  28. Roberta Gatti & Stefano Paternostro & Jamele Rigolini, 2003. "Individual attitudes toward corruption: do social effects matter?," Policy Research Working Paper Series 3122, The World Bank.
  29. Omar Azfar & William Nelson, 2007. "Transparency, wages, and the separation of powers: An experimental analysis of corruption," Public Choice, Springer, vol. 130(3), pages 471-493, March.
  30. Klaus Abbink & Heike Hennig-Schmidt, 2006. "Neutral versus loaded instructions in a bribery experiment," Experimental Economics, Springer, vol. 9(2), pages 103-121, June.
  31. Libor Dušek & Andreas Ortman & Lubomír Lízal, 2005. "Understanding Corruption and Corruptibility Through Experiments," Prague Economic Papers, University of Economics, Prague, vol. 2005(2), pages 147-162.
  32. Patricia Funk, 2005. "Governmental Action, Social Norms, and Criminal Behavior," Journal of Institutional and Theoretical Economics (JITE), Mohr Siebeck, Tübingen, vol. 161(3), pages 522-, September.
  33. Barr, Abigail & Lindelow, Magnus & Serneels, Pieter, 2009. "Corruption in public service delivery: An experimental analysis," Journal of Economic Behavior & Organization, Elsevier, vol. 72(1), pages 225-239, October.
  34. Cameron, Lisa & Chaudhuri, Ananish & Erkal, Nisvan & Gangadharan, Lata, 2009. "Propensities to engage in and punish corrupt behavior: Experimental evidence from Australia, India, Indonesia and Singapore," Journal of Public Economics, Elsevier, vol. 93(7-8), pages 843-851, August.
  35. Abbink, Klaus, 2004. "Staff rotation as an anti-corruption policy: an experimental study," European Journal of Political Economy, Elsevier, vol. 20(4), pages 887-906, November.
  36. Klaus Abbink, 2006. "Laboratory experiments on corruption," Development Research Unit Working Paper Series archive-38, Monash University, Department of Economics.
Full references (including those not matched with items on IDEAS)

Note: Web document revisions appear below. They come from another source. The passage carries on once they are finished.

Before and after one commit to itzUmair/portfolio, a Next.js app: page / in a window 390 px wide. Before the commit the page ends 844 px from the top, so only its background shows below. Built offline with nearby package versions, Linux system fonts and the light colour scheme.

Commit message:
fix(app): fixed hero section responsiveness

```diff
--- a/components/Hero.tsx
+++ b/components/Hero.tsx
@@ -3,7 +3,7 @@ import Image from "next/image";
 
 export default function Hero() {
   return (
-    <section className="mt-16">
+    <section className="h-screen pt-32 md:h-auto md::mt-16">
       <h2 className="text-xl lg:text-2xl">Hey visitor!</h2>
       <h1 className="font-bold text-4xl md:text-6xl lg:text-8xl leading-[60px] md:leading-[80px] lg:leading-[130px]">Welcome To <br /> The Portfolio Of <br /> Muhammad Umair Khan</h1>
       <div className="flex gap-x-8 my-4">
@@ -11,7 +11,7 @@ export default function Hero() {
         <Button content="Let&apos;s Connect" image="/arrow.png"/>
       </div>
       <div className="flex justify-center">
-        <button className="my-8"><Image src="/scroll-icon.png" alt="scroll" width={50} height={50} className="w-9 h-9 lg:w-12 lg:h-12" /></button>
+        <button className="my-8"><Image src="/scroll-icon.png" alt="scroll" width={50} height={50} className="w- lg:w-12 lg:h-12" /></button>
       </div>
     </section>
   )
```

Citations

Lists

This item is not listed on Wikipedia, on a reading list or among the top items on IDEAS.

Statistics

Access and download statistics

Corrections

When requesting a correction, please mention this item's handle: RePEc:pra:mprapa:38163. See general information about how to correct material in RePEc.

For technical questions regarding this item, or to correct its authors, title, abstract, bibliographic or download information, contact: (Ekkehart Schlicht).

If you have authored this item and are not yet registered with RePEc, we encourage you to do it here. This allows to link your profile to this item. It also allows you to accept potential citations to this item that we are uncertain about.

If references are entirely missing, you can add them using this form.

If the full references list an item that is present in RePEc, but the system did not link to it, you can help with this form.

If you know of missing items citing this one, you can help us creating those links by adding the relevant references in the same way as above, for each refering item. If you are a registered author of this item, you may also want to check the "citations" tab in your profile, as there may be some citations waiting for confirmation.

Please note that corrections may take a couple of weeks to filter through the various RePEc services.